Unconventionally, in the 1990′s, Vertex’s employees were organized into teams working on protein targets rather than those working on different diseases. The company’s teams were demoralized when they failed month after month to come up with a successful molecule.
The cost of American drugs is so high not just because the drugmakers are greedy, but because their employees feel entitled to a large reward for creating an effective product that does minimal harm to patients. They take tremendous risks– acquire pricey, extensive educations in organic chemistry and such, working long daily hours, suffer loads of stress from dealing with grant applications, patent disputes, licensing issues, doctor-insurer issues, undergoing the rigorous process of seeking FDA approval after laboring months or years on a drug substance– possibly applying for approval at the same time as another company with a competing product, and face the possibility of being laid off anytime. This is why life-saving, life-prolonging medicines are astronomically expensive. However, the drugs would not exist, but for the necessary evil of a greed machine that raises the funds to pay the price of creating them.
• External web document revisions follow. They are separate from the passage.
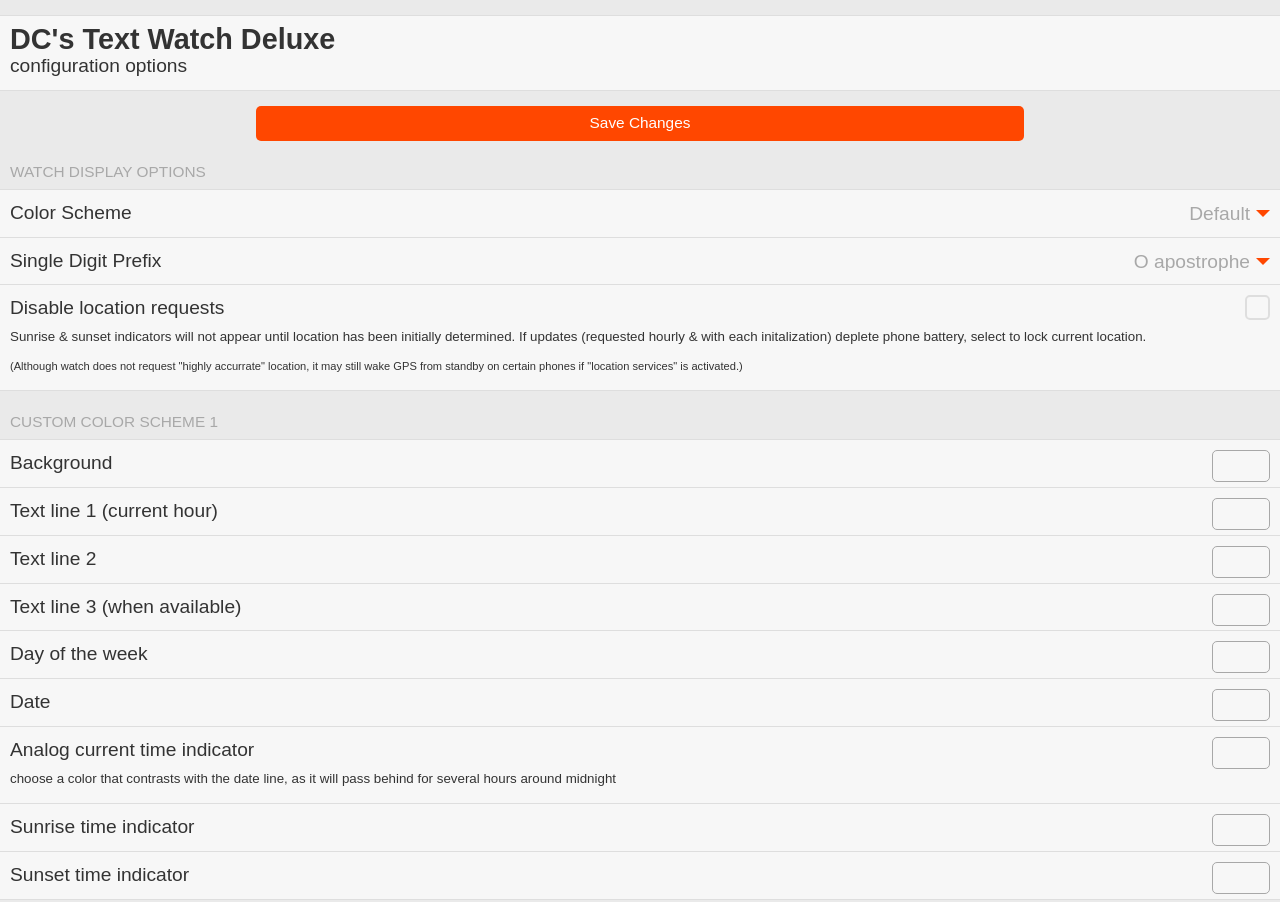
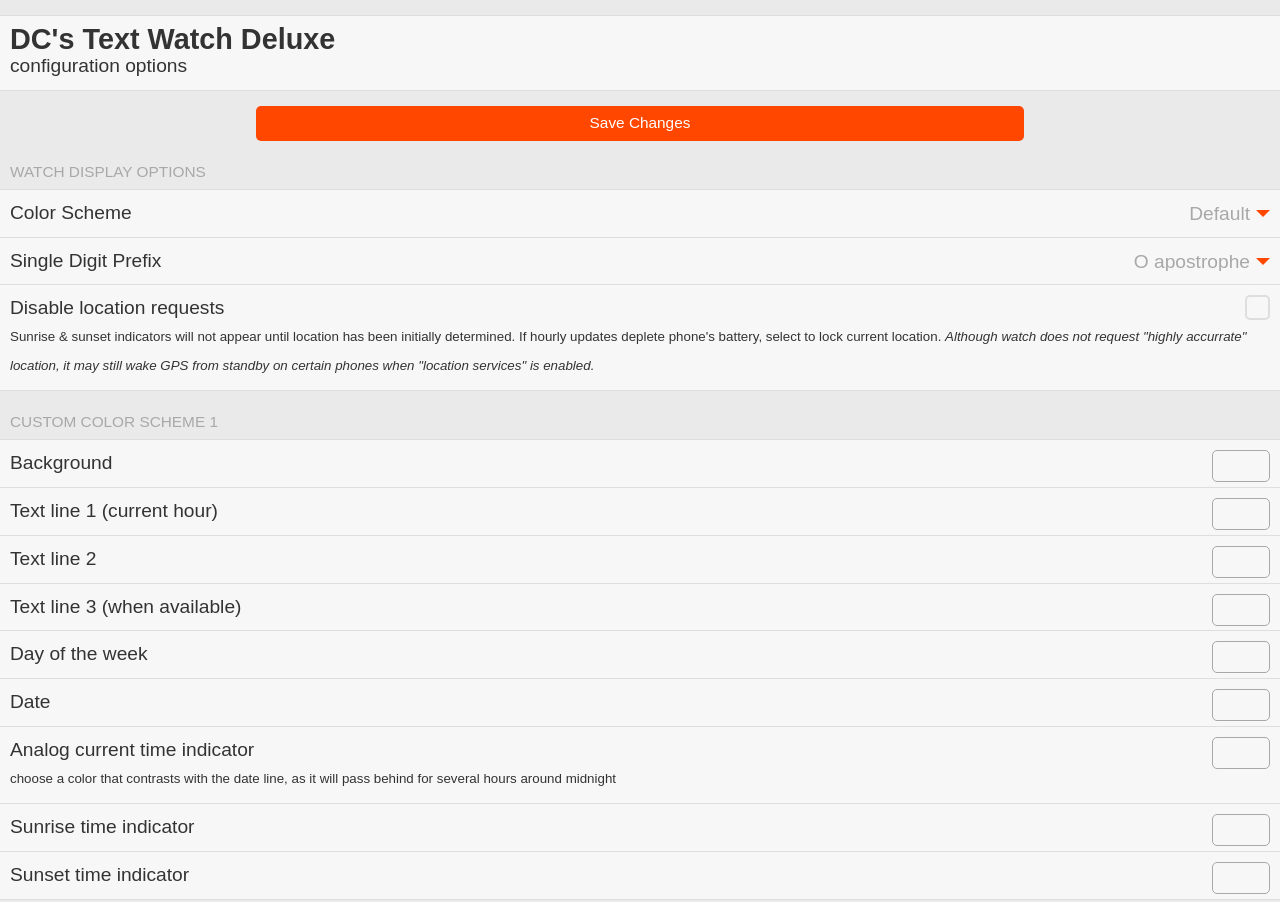
Before and after one commit to wackyneighbor/DC_Text_Watch_Deluxe, a plain HTML site: page config_v1.1_test.html in a window 1280 px wide. Shown: the top 902 px of the page. Drawn offline with Linux system fonts and the light colour scheme; a web font is replaced by a local one.

Commit message:
Update config_v1.1_test.html

```diff
--- a/config_v1.1_test.html
+++ b/config_v1.1_test.html
@@ -44,8 +44,7 @@
     </label>
     <label class="item">
       Disable location requests<br>
-      <small><small>Sunrise & sunset indicators will not appear until location has been initially determined.  If updates (requested hourly & with each initalization) deplete phone battery, select to lock current location.<br>
-        <small>(Although watch does not request "highly accurrate" location, it may still wake GPS from standby on certain phones if "location services" is activated.)</small></small></small>
+      <small><small>Sunrise & sunset indicators will not appear until location has been initially determined.  If hourly updates deplete phone's battery, select to lock current location.  <i>Although watch does not request "highly accurrate" location, it may still wake GPS from standby on certain phones when "location services" is enabled.</i></small></small>
       <input type="checkbox" class="item-checkbox" id="NoGPScheckbox">
     </label>
   </div>
```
Vertex posted a “profit” of more than $2 million in the fourth quarter of 1993, even though it had yet to sell even one pill. Its financial arrangements with its partners allowed it to claim that its income exceeded its expenses. By the end of the 1990′s, however, there were still no actual drugs produced, and the company was likely many years and hundreds of millions of dollars from the market. It was thus a likely takeover target. Some of Vertex’s scientists and lawyers became avid day-traders of the company’s stock in the autumn of 2000, after a deal with Novartis.
Trading rumors fly all the time, and one influential analyst at a big-name investment bank might downgrade a drug company’s stock, causing a selloff. In the early 2000′s, there was an SEC accusation of insider trading against Vertex’s house counsel. Ironically, it is common practice for panel members of the FDA to receive financial support in research-funding from many pharmaceutical companies.
Those companies that are public must answer to Wall Street. Unsurprisingly, at numerous medical conferences, their executives spout cliches such as “…We believe it’s a matter of time before we break this disease wide open and make a really big difference for a lot of people.”
Read the book to learn about actions Vertex took in research, development and finance in order to stay in business twenty years while accumulating losses of more than $1.5 billion; the causes of its high turnover of executives; how it became more geared toward finding commercial applications with its research results, and how it had fared product-wise and financially by autumn 2013.